Climatic reconstructions for north-eastern Canada are scarce such that this area is under-represented in global temperature reconstructions. To fill this lack of knowledge and identify the most important processes influencing climate variability, this study presents the first summer temperature reconstruction for eastern Canada based on a millennial oxygen isotopic series (δ¹⁸O) from tree rings. For this purpose, we selected 230 well-preserved subfossil stems from the bottom of a boreal lake and five living trees on the lakeshore. The sampling method permitted an annually resolved δ18O series with a replication of five trees per year. The June to August maximal temperature of the last millennium has been reconstructed using the statistical relation between Climatic Research Unit (CRU TS3.1) and δ¹⁸O data.

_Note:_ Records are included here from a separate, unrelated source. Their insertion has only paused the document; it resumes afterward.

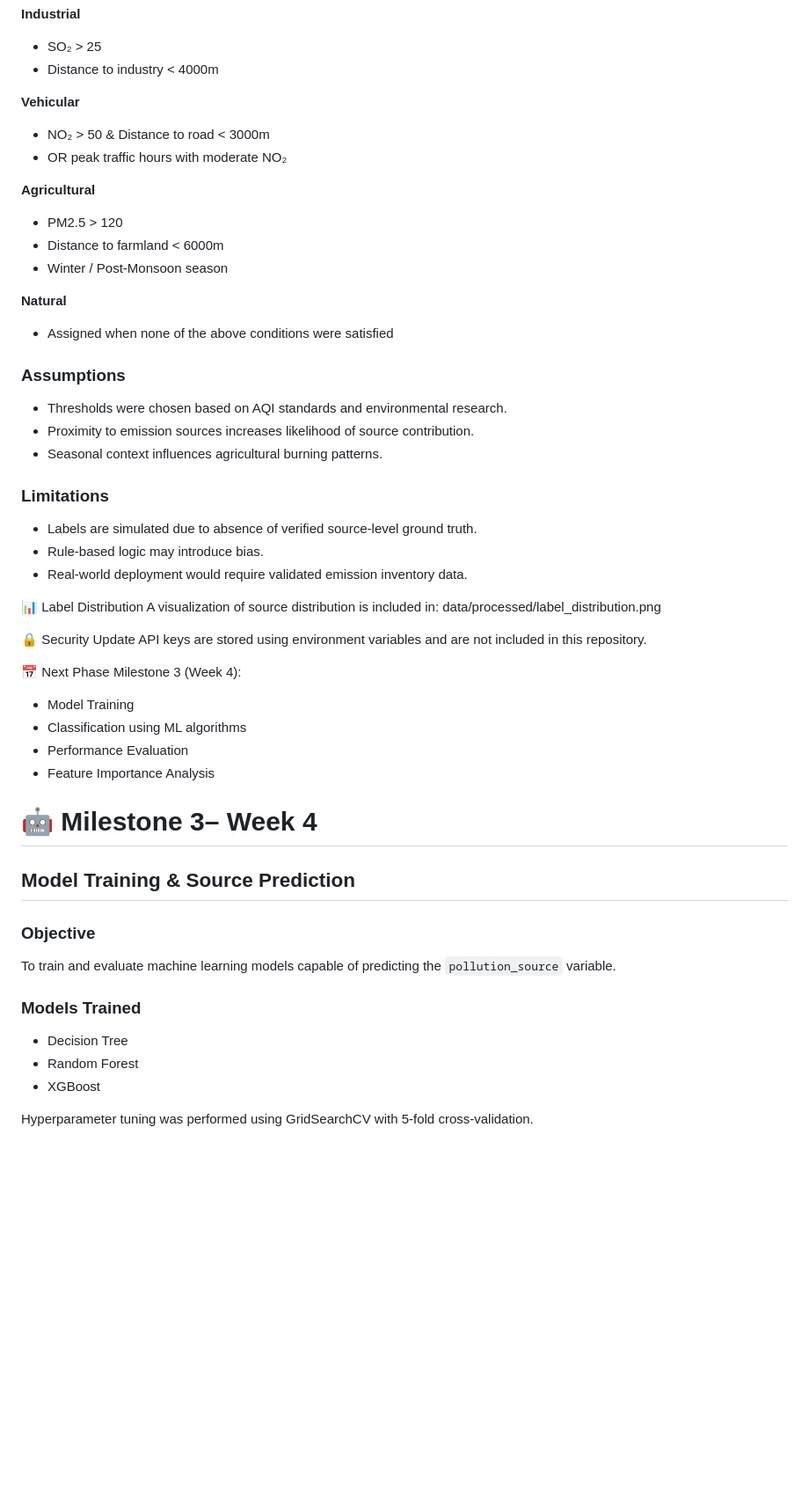
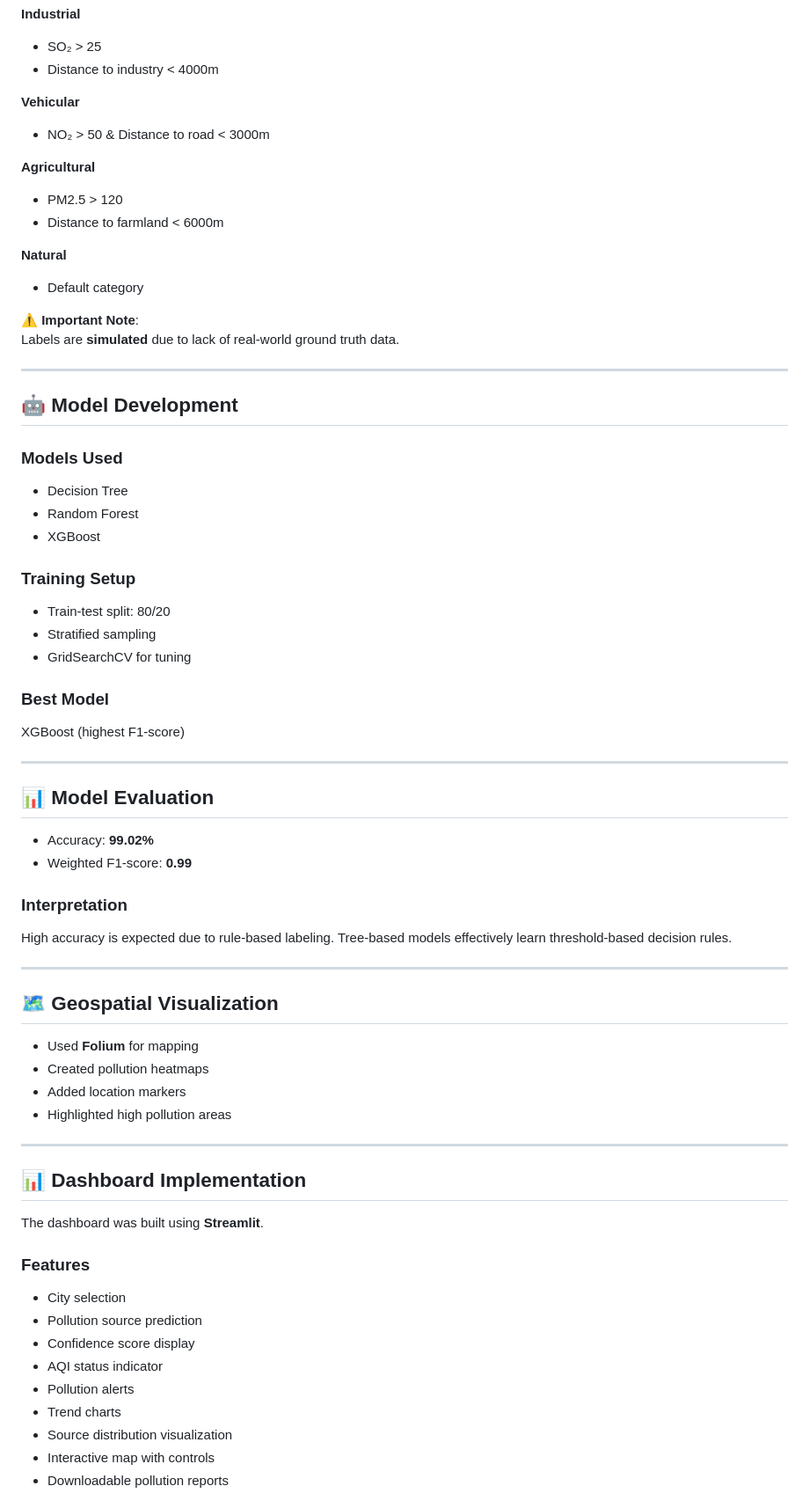
Before and after one commit to springboardmentor66871h/Environ_Scan_Project, a Markdown page: README.md, the part around one of its changes. Shown at 88% size. Rendered like a GitHub page; blank space fills up the shorter version.

```diff
--- a/README.md
+++ b/README.md
@@ -101,52 +100,68 @@ Since real-world ground truth labels were unavailable, rule-based labeling was i
 
 **Vehicular**
 - NO₂ > 50 & Distance to road < 3000m
-- OR peak traffic hours with moderate NO₂
 
 **Agricultural**
 - PM2.5 > 120
 - Distance to farmland < 6000m
-- Winter / Post-Monsoon season
 
 **Natural**
-- Assigned when none of the above conditions were satisfied
+- Default category
 
-### Assumptions
-- Thresholds were chosen based on AQI standards and environmental research.
-- Proximity to emission sources increases likelihood of source contribution.
-- Seasonal context influences agricultural burning patterns.
+⚠️ **Important Note**:
+Labels are **simulated** due to lack of real-world ground truth data.
 
-### Limitations
-- Labels are simulated due to absence of verified source-level ground truth.
-- Rule-based logic may introduce bias.
-- Real-world deployment would require validated emission inventory data.
+---
 
+## 🤖 Model Development
 
- 📊 Label Distribution
-A visualization of source distribution is included in: data/processed/label_distribution.png
-
-
-🔒 Security Update
-API keys are stored using environment variables and are not included in this repository.
-
-
-📅 Next Phase
-Milestone 3 (Week 4):
-- Model Training
-- Classification using ML algorithms
-- Performance Evaluation
-- Feature Importance Analysis
-
-# 🤖 Milestone  3– Week 4
-## Model Training & Source Prediction
-
-### Objective
-To train and evaluate machine learning models capable of predicting the `pollution_source` variable.
-
-
-### Models Trained
+### Models Used
 - Decision Tree
 - Random Forest
 - XGBoost
 
-Hyperparameter tuning was performed using GridSearchCV with 5-fold cross-validation.
+### Training Setup
+- Train-test split: 80/20
+- Stratified sampling
+- GridSearchCV for tuning
+
+### Best Model
+XGBoost (highest F1-score)
+
+---
+
+## 📊 Model Evaluation
+
+- Accuracy: **99.02%**
+- Weighted F1-score: **0.99**
+
+### Interpretation
+High accuracy is expected due to rule-based labeling. Tree-based models effectively learn threshold-based decision rules.
+
+---
+
+## 🗺️ Geospatial Visualization
+
+- Used **Folium** for mapping
+- Created pollution heatmaps
+- Added location markers
+- Highlighted high pollution areas
+
+---
+
+## 📊 Dashboard Implementation
+
+The dashboard was built using **Streamlit**.
+
+### Features
+
+- City selection
+- Pollution source prediction
+- Confidence score display
+- AQI status indicator
+- Pollution alerts
+- Trend charts
+- Source distribution visualization
+- Interactive map with controls
+- Downloadable pollution reports
+
```
Also changed, not shown: other parts of README.md (+127 -87 lines).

The resulting millennial series is marked by the well-defined Medieval Warm Anomaly (AD 1000–1250), the Little Ice Age (AD 1450–1880) and the modern period (AD 1950–2010), and an overall average cooling trend of −0.6 °C/millennium⁻¹. These climatic periods and climatic low frequency trends are in agreement with the only reconstruction available for northeastern Canada and others from nearby regions (Arctic, Baffin Bay) as well as some remote regions like the Canadian Rockies or Fennoscandia. Our temperature reconstruction clearly indicates that the Medieval Warm Anomaly has been warmer than the modern period, which is relatively cold in the context of the last 1000 years. However, the temperature increase during the last three decades is one of the fastest warming observed over the last millennium (+1.9 °C between 1970 and 2000). An additional key finding of this research is that the coldest episodes mainly coincide with low solar activities and the extremely cold period of the early 19th century has occurred when a solar minimum was in phase with successive intense volcanic eruptions. Our study provides a new perspective unraveling key mechanisms that controlled the past climate shifts in northeastern Canada.

Type de document: Article
Mots-clés libres: climate variation; little Ice Age; oxygen isotope; paleoclimate; paleotemperature; reconstruction; shore (nonmarine); solar activity; subfossil; tree; tree ring; volcanic eruption
Centre: Centre Eau Terre Environnement
Date de dépôt: 23 avr. 2018 15:39
Dernière modification: 23 avr. 2018 15:39
URI: http://espace.inrs.ca/id/eprint/3891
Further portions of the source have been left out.